* **THE PROBLEM**
A line belongs in the answer if it contains "MiniPalette"; copy every such line from the entries below.

Web document revisions
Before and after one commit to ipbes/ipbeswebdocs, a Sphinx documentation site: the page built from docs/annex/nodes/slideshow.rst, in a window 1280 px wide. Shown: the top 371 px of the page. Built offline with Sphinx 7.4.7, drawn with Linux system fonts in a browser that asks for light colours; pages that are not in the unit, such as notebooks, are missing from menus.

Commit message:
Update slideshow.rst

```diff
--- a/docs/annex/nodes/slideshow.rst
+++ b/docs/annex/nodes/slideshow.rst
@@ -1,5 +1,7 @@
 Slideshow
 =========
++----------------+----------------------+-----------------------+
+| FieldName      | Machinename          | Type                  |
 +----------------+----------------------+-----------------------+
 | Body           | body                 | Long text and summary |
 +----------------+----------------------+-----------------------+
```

--

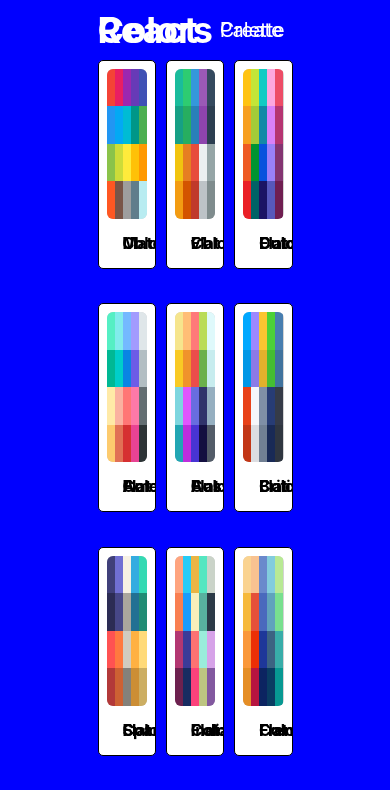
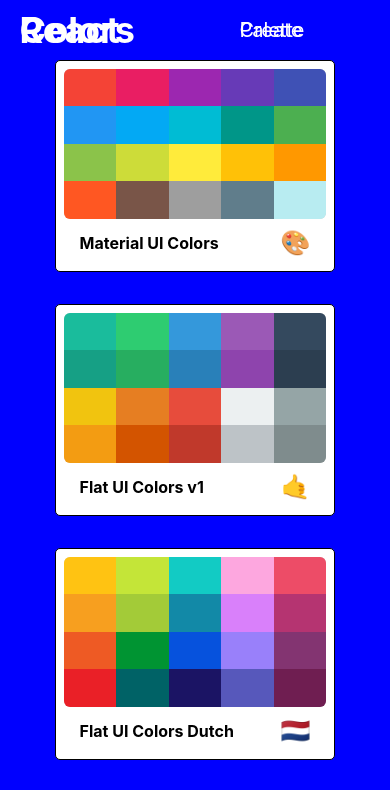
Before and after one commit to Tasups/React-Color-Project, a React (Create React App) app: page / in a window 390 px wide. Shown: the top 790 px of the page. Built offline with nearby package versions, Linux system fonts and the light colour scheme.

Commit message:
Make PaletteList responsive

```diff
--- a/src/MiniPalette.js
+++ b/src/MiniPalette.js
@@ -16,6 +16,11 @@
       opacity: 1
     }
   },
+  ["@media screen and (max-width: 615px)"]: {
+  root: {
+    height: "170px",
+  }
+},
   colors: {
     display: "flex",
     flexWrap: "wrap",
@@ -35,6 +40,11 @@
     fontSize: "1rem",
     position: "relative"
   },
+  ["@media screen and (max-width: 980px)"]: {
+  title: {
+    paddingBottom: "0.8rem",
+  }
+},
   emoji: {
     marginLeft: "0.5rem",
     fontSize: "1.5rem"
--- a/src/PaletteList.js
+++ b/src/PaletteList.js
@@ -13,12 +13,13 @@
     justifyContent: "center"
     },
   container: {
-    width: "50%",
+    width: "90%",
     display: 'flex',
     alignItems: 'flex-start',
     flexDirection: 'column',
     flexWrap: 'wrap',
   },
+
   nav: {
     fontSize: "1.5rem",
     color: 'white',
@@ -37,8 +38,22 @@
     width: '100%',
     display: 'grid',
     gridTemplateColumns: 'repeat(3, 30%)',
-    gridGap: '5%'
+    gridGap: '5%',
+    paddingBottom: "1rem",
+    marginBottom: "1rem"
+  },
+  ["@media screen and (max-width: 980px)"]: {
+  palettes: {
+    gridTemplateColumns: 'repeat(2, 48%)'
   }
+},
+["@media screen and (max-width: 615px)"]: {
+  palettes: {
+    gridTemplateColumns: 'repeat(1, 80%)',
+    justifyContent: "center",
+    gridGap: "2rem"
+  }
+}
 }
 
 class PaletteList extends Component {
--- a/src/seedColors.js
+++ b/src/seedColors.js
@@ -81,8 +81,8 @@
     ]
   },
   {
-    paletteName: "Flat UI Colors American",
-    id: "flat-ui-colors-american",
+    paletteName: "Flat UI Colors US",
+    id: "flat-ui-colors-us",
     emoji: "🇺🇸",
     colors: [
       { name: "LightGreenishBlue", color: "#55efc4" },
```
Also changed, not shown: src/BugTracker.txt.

...

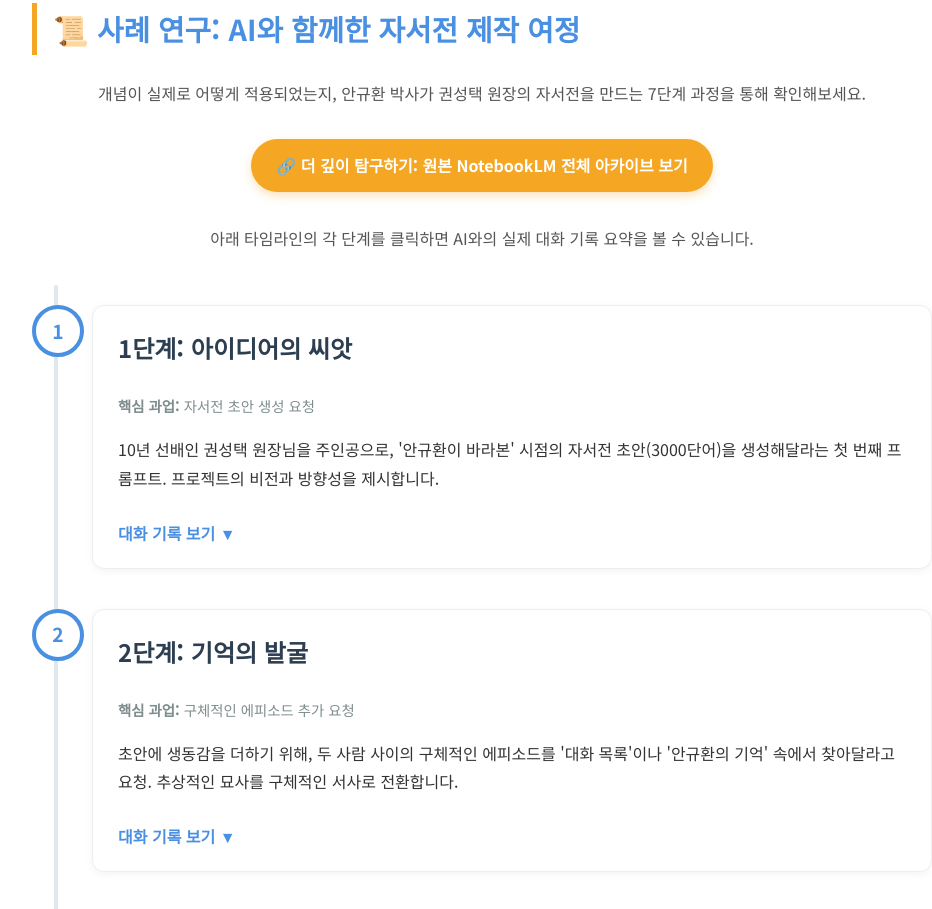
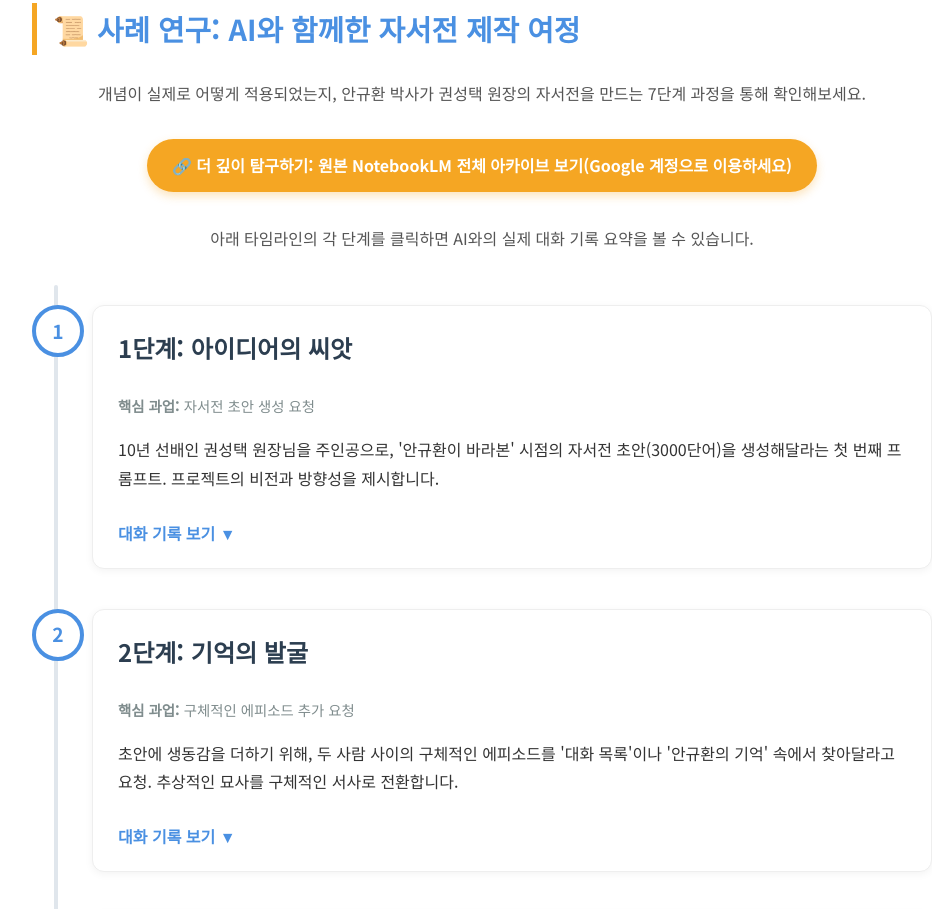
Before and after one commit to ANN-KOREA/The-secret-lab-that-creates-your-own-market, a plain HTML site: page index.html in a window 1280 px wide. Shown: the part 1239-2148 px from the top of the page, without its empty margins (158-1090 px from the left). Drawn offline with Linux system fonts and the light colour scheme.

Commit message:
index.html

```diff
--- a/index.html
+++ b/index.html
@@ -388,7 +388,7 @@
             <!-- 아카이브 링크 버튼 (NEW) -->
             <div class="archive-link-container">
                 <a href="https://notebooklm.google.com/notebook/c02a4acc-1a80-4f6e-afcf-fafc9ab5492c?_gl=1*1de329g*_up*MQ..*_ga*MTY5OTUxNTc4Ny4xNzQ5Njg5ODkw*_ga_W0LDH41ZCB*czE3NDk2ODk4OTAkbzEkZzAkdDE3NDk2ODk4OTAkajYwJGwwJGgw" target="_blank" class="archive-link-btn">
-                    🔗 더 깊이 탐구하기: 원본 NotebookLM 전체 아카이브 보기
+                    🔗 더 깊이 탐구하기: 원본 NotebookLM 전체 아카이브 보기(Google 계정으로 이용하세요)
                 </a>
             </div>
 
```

* **ANSWER SECTION**
--- a/src/MiniPalette.js
+++ b/src/MiniPalette.js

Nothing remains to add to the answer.